The Interception of Communications Act 1985 provides that communications may lawfully be intercepted in the course of their transmission by means of a public telecommunications system only in obedience to a warrant issued by the Secretary of State or in certain other circumstances specified in section 1(2) and (3) of the Act. This applies equally to mobile and fixed public telecommunications systems and to interactive cable TV services.
The question whether a communication is, at the point of interception, on the public or the private side of a telecommunications system is a point of fact which has received some measure of clarification by the Courts. I have announced the intention to legislate to bring so-called "private side interception" within the law on interception.

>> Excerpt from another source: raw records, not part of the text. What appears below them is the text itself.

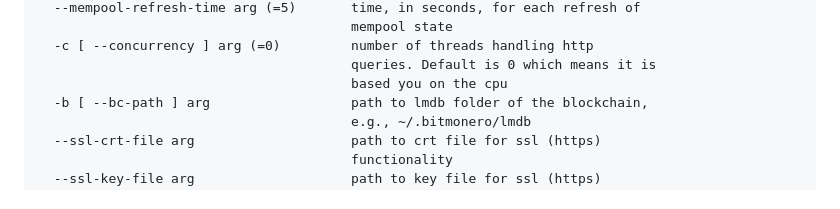
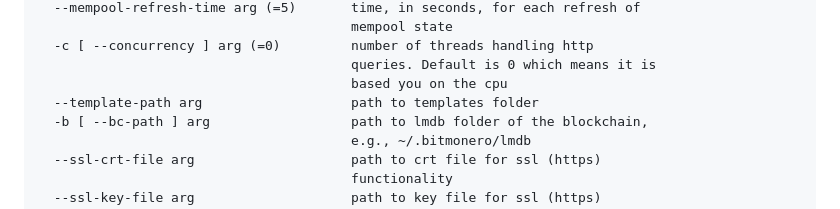
Before and after one commit to moneroexamples/onion-monero-blockchain-explorer, a Markdown page: README.md, the part around the change. Drawn GitHub-style.

Commit message:
Update README.md with template-path

```diff
--- a/README.md
+++ b/README.md
@@ -280,6 +280,7 @@ xmrblocks, Onion Monero Blockchain Explorer:
   -c [ --concurrency ] arg (=0)         number of threads handling http
                                         queries. Default is 0 which means it is
                                         based you on the cpu
+  --template-path arg                   path to templates folder
   -b [ --bc-path ] arg                  path to lmdb folder of the blockchain,
                                         e.g., ~/.bitmonero/lmdb
   --ssl-crt-file arg                    path to crt file for ssl (https)
```
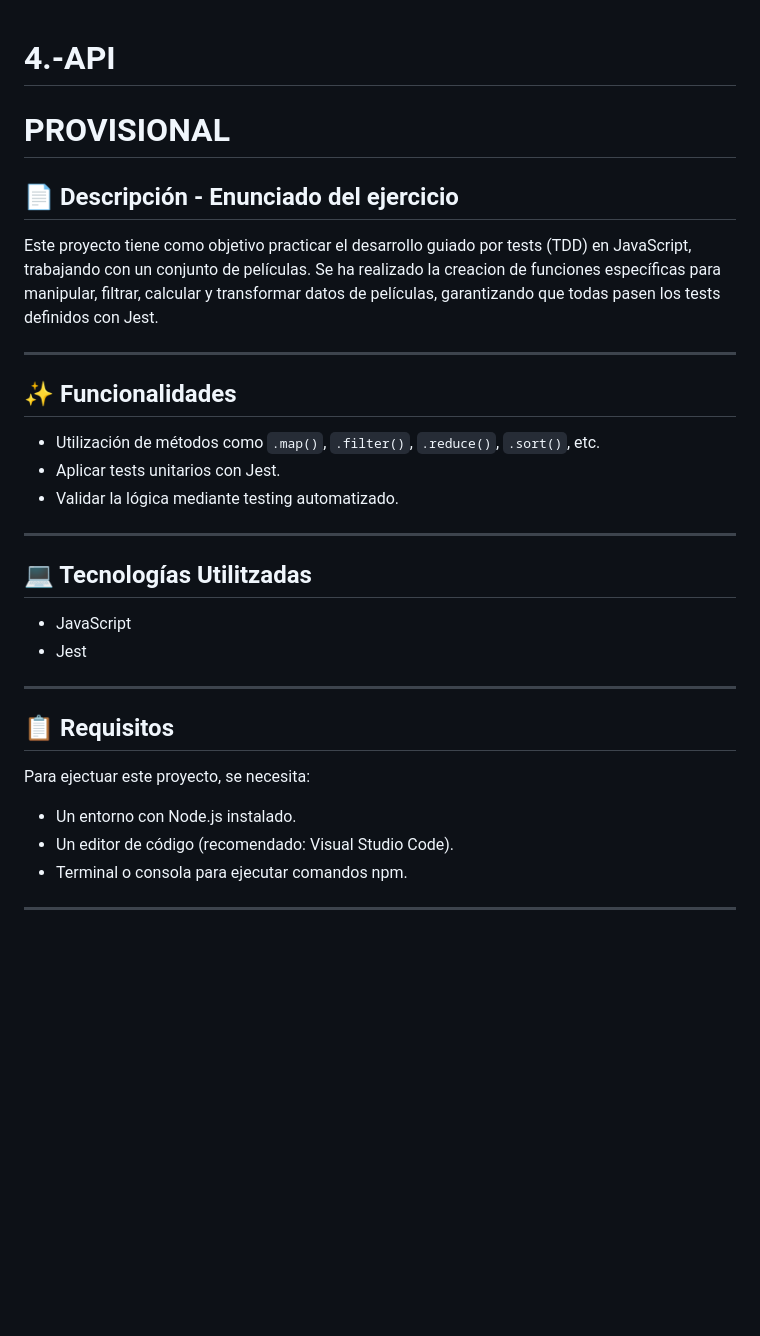
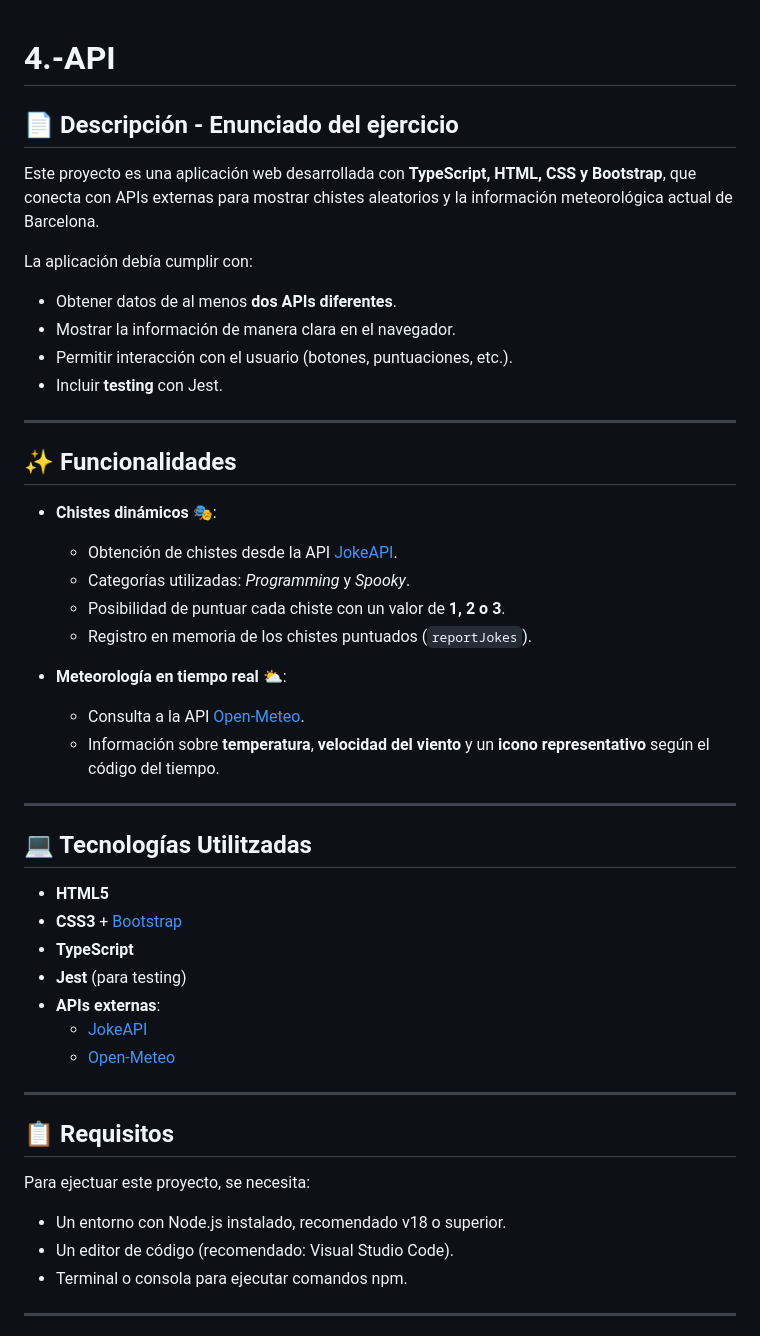
Before and after one commit to alexgesti/4.-API, a Markdown page: README.md, the part around the change printed below. GitHub-like rendering; blank space fills up the shorter version.

```diff
--- a/README.md
+++ b/README.md
@@ -1,25 +1,42 @@
 # 4.-API
-
-# PROVISIONAL
 
 ## 📄 Descripción - Enunciado del ejercicio
 
-Este proyecto tiene como objetivo practicar el desarrollo guiado por tests (TDD) en JavaScript, trabajando con un conjunto de películas. Se ha realizado la creacion de funciones específicas para manipular, filtrar, calcular y transformar datos de películas, garantizando que todas pasen los tests definidos con Jest.
+Este proyecto es una aplicación web desarrollada con **TypeScript, HTML, CSS y Bootstrap**, que conecta con APIs externas para mostrar chistes aleatorios y la información meteorológica actual de Barcelona.
+
+La aplicación debía cumplir con:
+
+- Obtener datos de al menos **dos APIs diferentes**.
+- Mostrar la información de manera clara en el navegador.
+- Permitir interacción con el usuario (botones, puntuaciones, etc.).
+- Incluir **testing** con Jest.
 
 ---
 
 ## ✨ Funcionalidades
 
-- Utilización de métodos como `.map()`, `.filter()`, `.reduce()`, `.sort()`, etc.
-- Aplicar tests unitarios con Jest.
-- Validar la lógica mediante testing automatizado.
+- **Chistes dinámicos** 🎭:
+
+  - Obtención de chistes desde la API [JokeAPI](https://jokeapi.dev/).
+  - Categorías utilizadas: _Programming_ y _Spooky_.
+  - Posibilidad de puntuar cada chiste con un valor de **1, 2 o 3**.
+  - Registro en memoria de los chistes puntuados (`reportJokes`).
+
+- **Meteorología en tiempo real** ⛅:
+  - Consulta a la API [Open-Meteo](https://open-meteo.com/).
+  - Información sobre **temperatura**, **velocidad del viento** y un **icono representativo** según el código del tiempo.
 
 ---
 
 ## 💻 Tecnologías Utilitzadas
 
-- JavaScript
-- Jest
+- **HTML5**
+- **CSS3** + [Bootstrap](https://getbootstrap.com/)
+- **TypeScript**
+- **Jest** (para testing)
+- **APIs externas**:
+  - [JokeAPI](https://jokeapi.dev/)
+  - [Open-Meteo](https://open-meteo.com/)
 
 ---
 
@@ -27,7 +44,7 @@ Este proyecto tiene como objetivo practicar el desarrollo guiado por tests (TDD)
 
 Para ejectuar este proyecto, se necesita:
 
-- Un entorno con Node.js instalado.
+- Un entorno con Node.js instalado, recomendado v18 o superior.
 - Un editor de código (recomendado: Visual Studio Code).
 - Terminal o consola para ejecutar comandos npm.
 
```
Also changed, not shown: other parts of README.md (+29 -2 lines), Img/readme/example_2.gif (added), 1 other file.
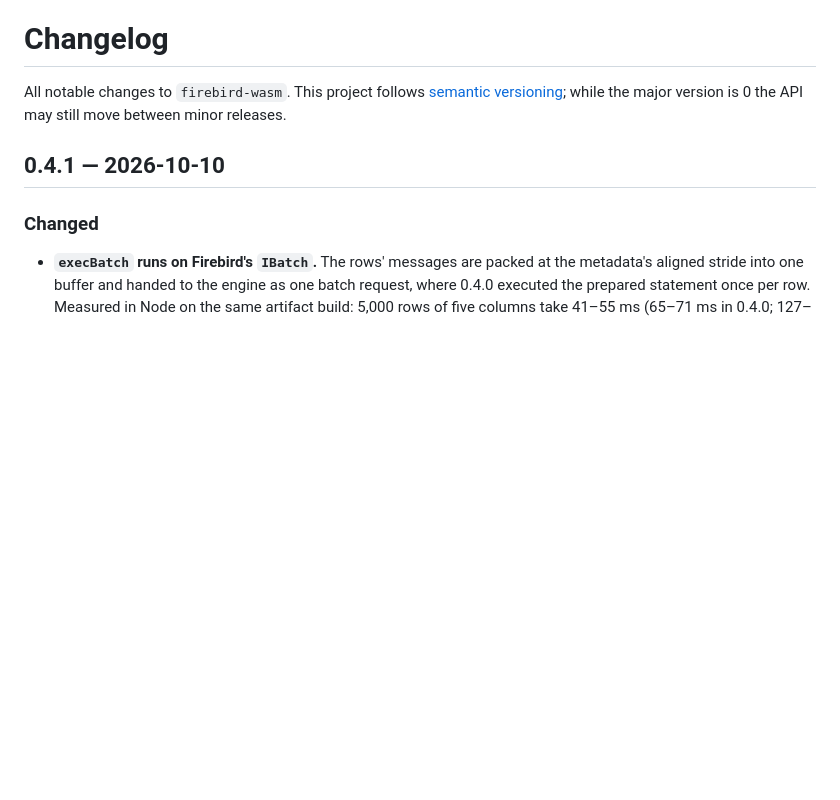
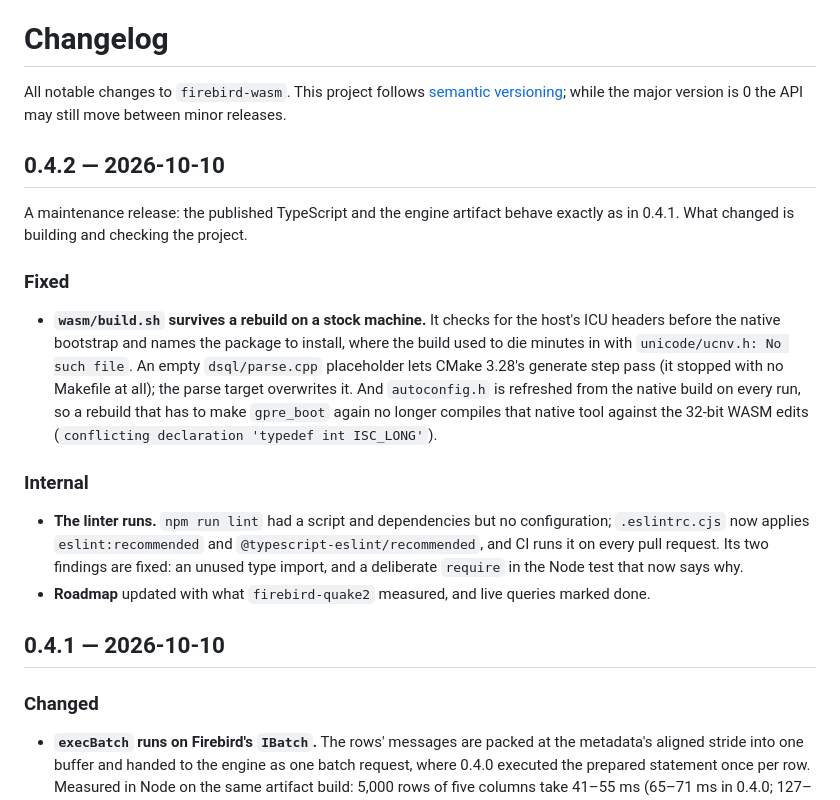
Before and after one commit to mariuz/electric-firebird, a Markdown page: CHANGELOG.md, the part around the change. Rendered like a GitHub page; blank space fills up the shorter version.

Commit message:
Prepare the 0.4.2 changelog
Co-Authored-By: Claude Opus 5.5 <noreply@anthropic.com>

```diff
--- a/CHANGELOG.md
+++ b/CHANGELOG.md
@@ -3,6 +3,33 @@
 All notable changes to `firebird-wasm`. This project follows
 [semantic versioning](https://semver.org/); while the major version is 0 the
 API may still move between minor releases.
+
+## 0.4.2 — 2026-10-10
+
+A maintenance release: the published TypeScript and the engine artifact behave
+exactly as in 0.4.1. What changed is building and checking the project.
+
+### Fixed
+
+- **`wasm/build.sh` survives a rebuild on a stock machine.** It checks for the
+  host's ICU headers before the native bootstrap and names the package to
+  install, where the build used to die minutes in with `unicode/ucnv.h: No such
+  file`. An empty `dsql/parse.cpp` placeholder lets CMake 3.28's generate step
+  pass (it stopped with no Makefile at all); the parse target overwrites it.
+  And `autoconfig.h` is refreshed from the native build on every run, so a
+  rebuild that has to make `gpre_boot` again no longer compiles that native
+  tool against the 32-bit WASM edits (`conflicting declaration 'typedef int
+  ISC_LONG'`).
+
+### Internal
+
+- **The linter runs.** `npm run lint` had a script and dependencies but no
+  configuration; `.eslintrc.cjs` now applies `eslint:recommended` and
+  `@typescript-eslint/recommended`, and CI runs it on every pull request. Its
+  two findings are fixed: an unused type import, and a deliberate `require` in
+  the Node test that now says why.
+- **Roadmap** updated with what `firebird-quake2` measured, and live queries
+  marked done.
 
 ## 0.4.1 — 2026-10-10
 
```
Also changed, not shown: packages/firebird-wasm/CHANGELOG.md (+27 -0 lines).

Pagers operate by wireless telegraphy and, as such, are covered by section 5 of the Wireless Telegraphy Act 1949. This provides that it is an offence to use Wireless Telegraphy intending to obtain information about the contents of a message, its sender or the recipient, except under the authority of the Secretary of State or in the course of a person's duty as a servant of the Crown. As police officers are not, in law, servants of the Crown in England and Wales, police applications to intercept pagers in the course of criminal investigations are warranted by the my Department under my authority.